◆ Supplied data ◆
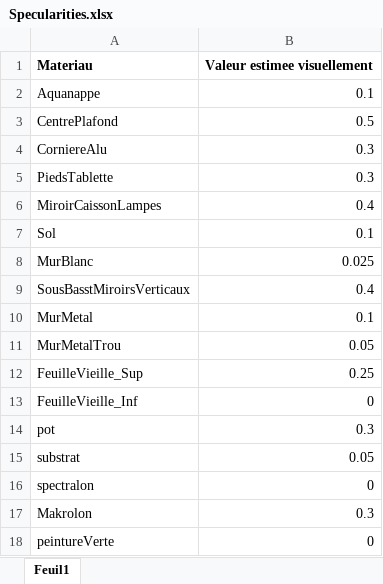
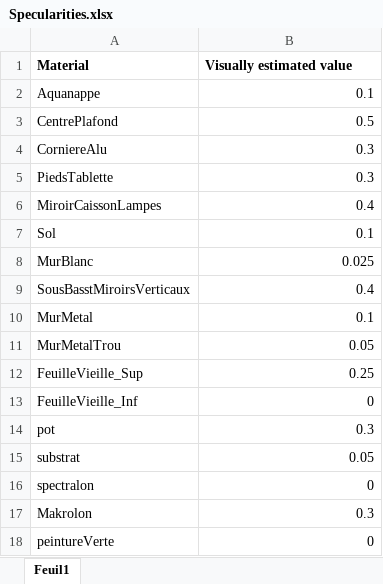
Before and after one commit to AurelienBesnier/photon_mapping, an Excel workbook: examples/python/plantgl-rad-scene/PO/Specularities.xlsx, sheet Feuil1, drawn as a sheet; values as stored, in another font and other column widths than the file's, no borders; removed rows and columns are numbered as before the commit, all else as after; the diff names each change by its address in the sheet, - before the commit and + after, or states it on an @@ line.

Commit message:
Updating documentation examples

```diff
--- a/examples/python/plantgl-rad-scene/PO/Specularities.xlsx (sheet Feuil1)
+++ b/examples/python/plantgl-rad-scene/PO/Specularities.xlsx (sheet Feuil1)
-row 1: Materiau | Valeur estimee visuellement
+row 1: Material | Visually estimated value
```
Also changed, not shown: 24 other files.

◆ What you should do ◆
Every line of the material that holds "other" should be copied out as the answer.

◆ Exercise output ◆
Before and after one commit to AurelienBesnier/photon_mapping, an Excel workbook: examples/python/plantgl-rad-scene/PO/Specularities.xlsx, sheet Feuil1, drawn as a sheet; values as stored, in another font and other column widths than the file's, no borders; removed rows and columns are numbered as before the commit, all else as after; the diff names each change by its address in the sheet, - before the commit and + after, or states it on an @@ line.
Also changed, not shown: 24 other files.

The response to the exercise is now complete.